Sex therapy is the result of relatively recent scientific attention to human sexual function and dysfunction. Out of the increased knowledge of the physiology and psychology of human sexual behavior has come a new professional appreciation for human sexual response. At a time in our society when sexuality is being more openly discussed, we are beginning to realize how uninformed many people really are about this important personal topic.
The importance of sexual function for individuals varies, of course, but for many it is closely tied in with their total concept of self identity. For these, problems in sexual function may lead to devaluation of self – “When I cannot feel good about my sexuality, how can I feel good about myself?” We are also in a time when marital and family units seem to be quite vulnerable. Concepts of these traditional relationships are being reevaluated, challenged and restructured. Alternatives to marriage are now being more openly tried and are becoming more widely accepted than at any other time in our history. Regardless of the structure of the intimate relationship shared, sexuality serves a valuable function for most couples. It becomes an expression of caring, not only for the partner, but for oneself. It can become a powerful bonding element in a relationship, which, in today’s society, must withstand considerable demands on time, energy and commitment. Dissatisfaction with the sexual relationship and the loss of that shared intimacy, in many instances, may lead to negative feelings and attitudes which are destructive to the relationship.
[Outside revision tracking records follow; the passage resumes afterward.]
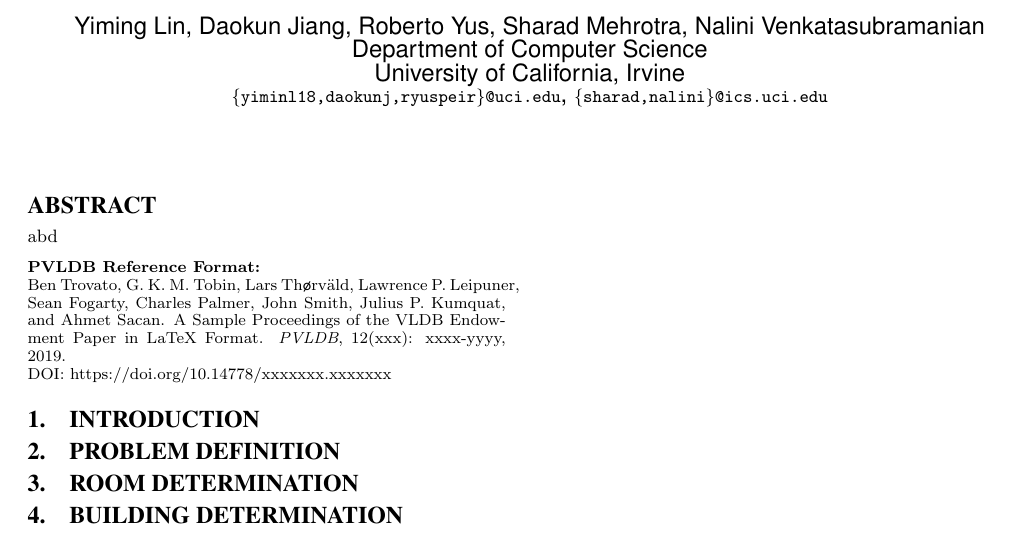
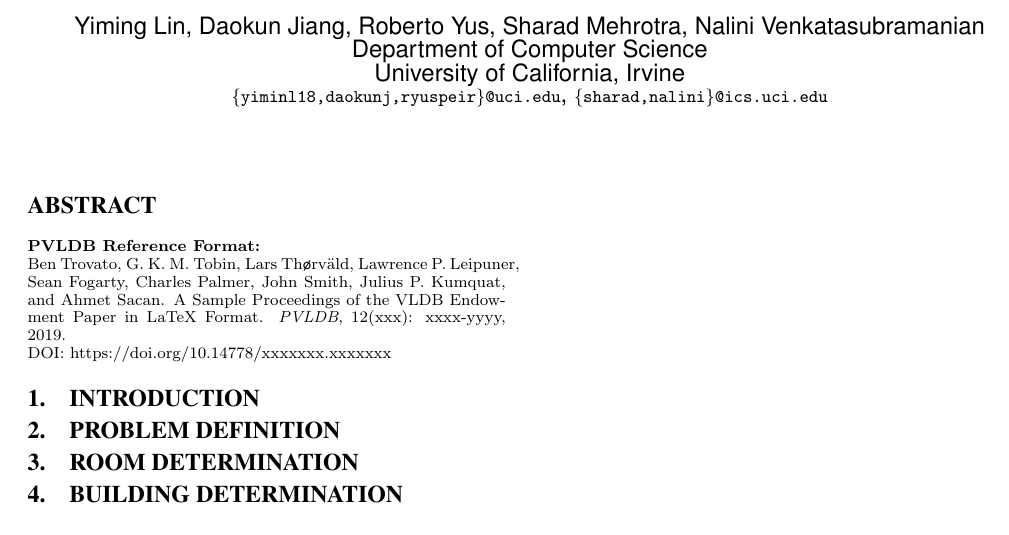
Before and after one commit to yiminl18/Location-Determination-based-on-WiFi-Infrastructure, a LaTeX document (VLDB-2019-Location/main.tex): part of the page, cut so that both start at the same text. Compiled offline with pdfLaTeX.

Commit message:
Updates from Overleaf

```diff
--- a/VLDB-2019-Location/main.tex
+++ b/VLDB-2019-Location/main.tex
@@ -140,7 +140,7 @@
 \maketitle
 
 \begin{abstract}
-abd
+
 \end{abstract}
 
 
```
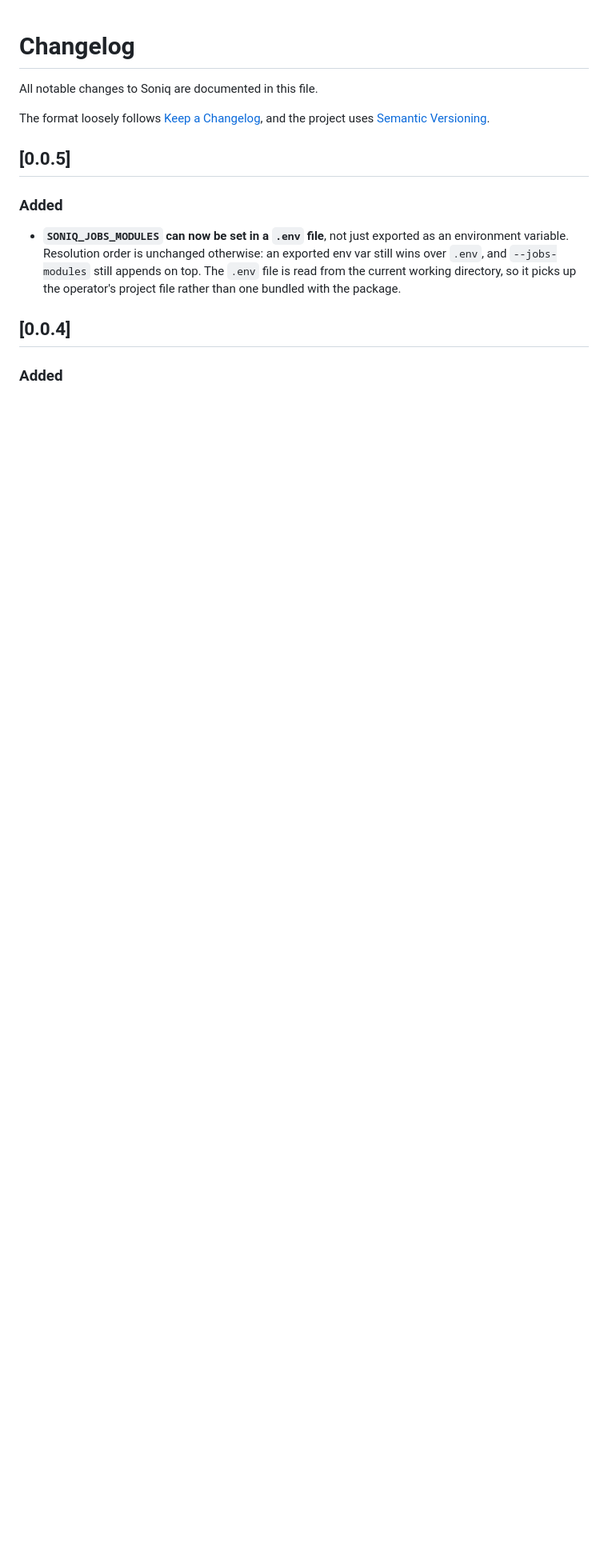
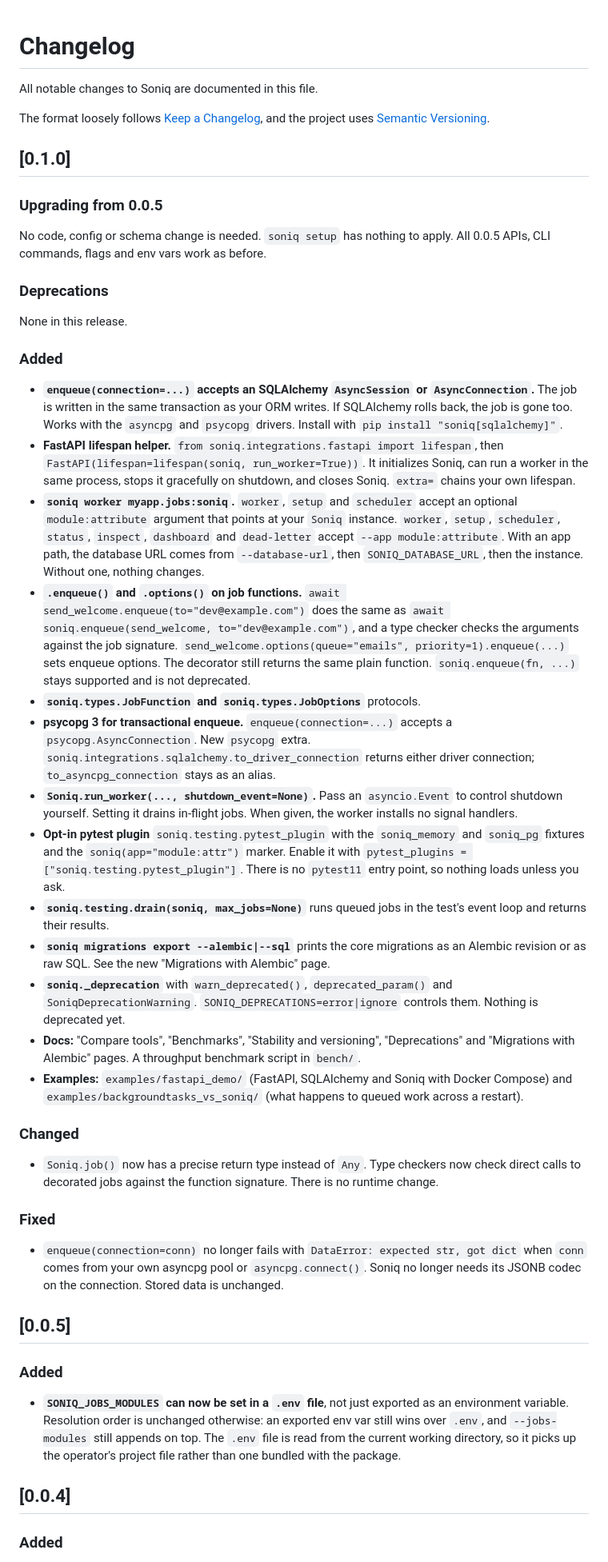
Before and after one commit to abhinavs/soniq, a Markdown page: CHANGELOG.md, the part around the change. Shown at 80% size. Rendered like a GitHub page; blank space fills up the shorter version.

Commit message:
Add 0.1.0 changelog entry

```diff
--- a/CHANGELOG.md
+++ b/CHANGELOG.md
@@ -3,6 +3,40 @@
 All notable changes to Soniq are documented in this file.
 
 The format loosely follows [Keep a Changelog](https://keepachangelog.com/en/1.1.0/), and the project uses [Semantic Versioning](https://semver.org/spec/v2.0.0.html).
+
+## [0.1.0]
+
+### Upgrading from 0.0.5
+
+No code, config or schema change is needed. `soniq setup` has nothing to apply. All 0.0.5 APIs, CLI commands, flags and env vars work as before.
+
+### Deprecations
+
+None in this release.
+
+### Added
+
+- **`enqueue(connection=...)` accepts an SQLAlchemy `AsyncSession` or `AsyncConnection`.** The job is written in the same transaction as your ORM writes. If SQLAlchemy rolls back, the job is gone too. Works with the `asyncpg` and `psycopg` drivers. Install with `pip install "soniq[sqlalchemy]"`.
+- **FastAPI lifespan helper.** `from soniq.integrations.fastapi import lifespan`, then `FastAPI(lifespan=lifespan(soniq, run_worker=True))`. It initializes Soniq, can run a worker in the same process, stops it gracefully on shutdown, and closes Soniq. `extra=` chains your own lifespan.
+- **`soniq worker myapp.jobs:soniq`.** `worker`, `setup` and `scheduler` accept an optional `module:attribute` argument that points at your `Soniq` instance. `worker`, `setup`, `scheduler`, `status`, `inspect`, `dashboard` and `dead-letter` accept `--app module:attribute`. With an app path, the database URL comes from `--database-url`, then `SONIQ_DATABASE_URL`, then the instance. Without one, nothing changes.
+- **`.enqueue()` and `.options()` on job functions.** `await send_welcome.enqueue(to="dev@example.com")` does the same as `await soniq.enqueue(send_welcome, to="dev@example.com")`, and a type checker checks the arguments against the job signature. `send_welcome.options(queue="emails", priority=1).enqueue(...)` sets enqueue options. The decorator still returns the same plain function. `soniq.enqueue(fn, ...)` stays supported and is not deprecated.
+- **`soniq.types.JobFunction` and `soniq.types.JobOptions`** protocols.
+- **psycopg 3 for transactional enqueue.** `enqueue(connection=...)` accepts a `psycopg.AsyncConnection`. New `psycopg` extra. `soniq.integrations.sqlalchemy.to_driver_connection` returns either driver connection; `to_asyncpg_connection` stays as an alias.
+- **`Soniq.run_worker(..., shutdown_event=None)`.** Pass an `asyncio.Event` to control shutdown yourself. Setting it drains in-flight jobs. When given, the worker installs no signal handlers.
+- **Opt-in pytest plugin** `soniq.testing.pytest_plugin` with the `soniq_memory` and `soniq_pg` fixtures and the `soniq(app="module:attr")` marker. Enable it with `pytest_plugins = ["soniq.testing.pytest_plugin"]`. There is no `pytest11` entry point, so nothing loads unless you ask.
+- **`soniq.testing.drain(soniq, max_jobs=None)`** runs queued jobs in the test's event loop and returns their results.
+- **`soniq migrations export --alembic|--sql`** prints the core migrations as an Alembic revision or as raw SQL. See the new "Migrations with Alembic" page.
+- **`soniq._deprecation`** with `warn_deprecated()`, `deprecated_param()` and `SoniqDeprecationWarning`. `SONIQ_DEPRECATIONS=error|ignore` controls them. Nothing is deprecated yet.
+- **Docs:** "Compare tools", "Benchmarks", "Stability and versioning", "Deprecations" and "Migrations with Alembic" pages. A throughput benchmark script in `bench/`.
+- **Examples:** `examples/fastapi_demo/` (FastAPI, SQLAlchemy and Soniq with Docker Compose) and `examples/backgroundtasks_vs_soniq/` (what happens to queued work across a restart).
+
+### Changed
+
+- `Soniq.job()` now has a precise return type instead of `Any`. Type checkers now check direct calls to decorated jobs against the function signature. There is no runtime change.
+
+### Fixed
+
+- `enqueue(connection=conn)` no longer fails with `DataError: expected str, got dict` when `conn` comes from your own asyncpg pool or `asyncpg.connect()`. Soniq no longer needs its JSONB codec on the connection. Stored data is unchanged.
 
 ## [0.0.5]
 
```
Many marriages end therefore, because of unresolved sexual differences and difficulties.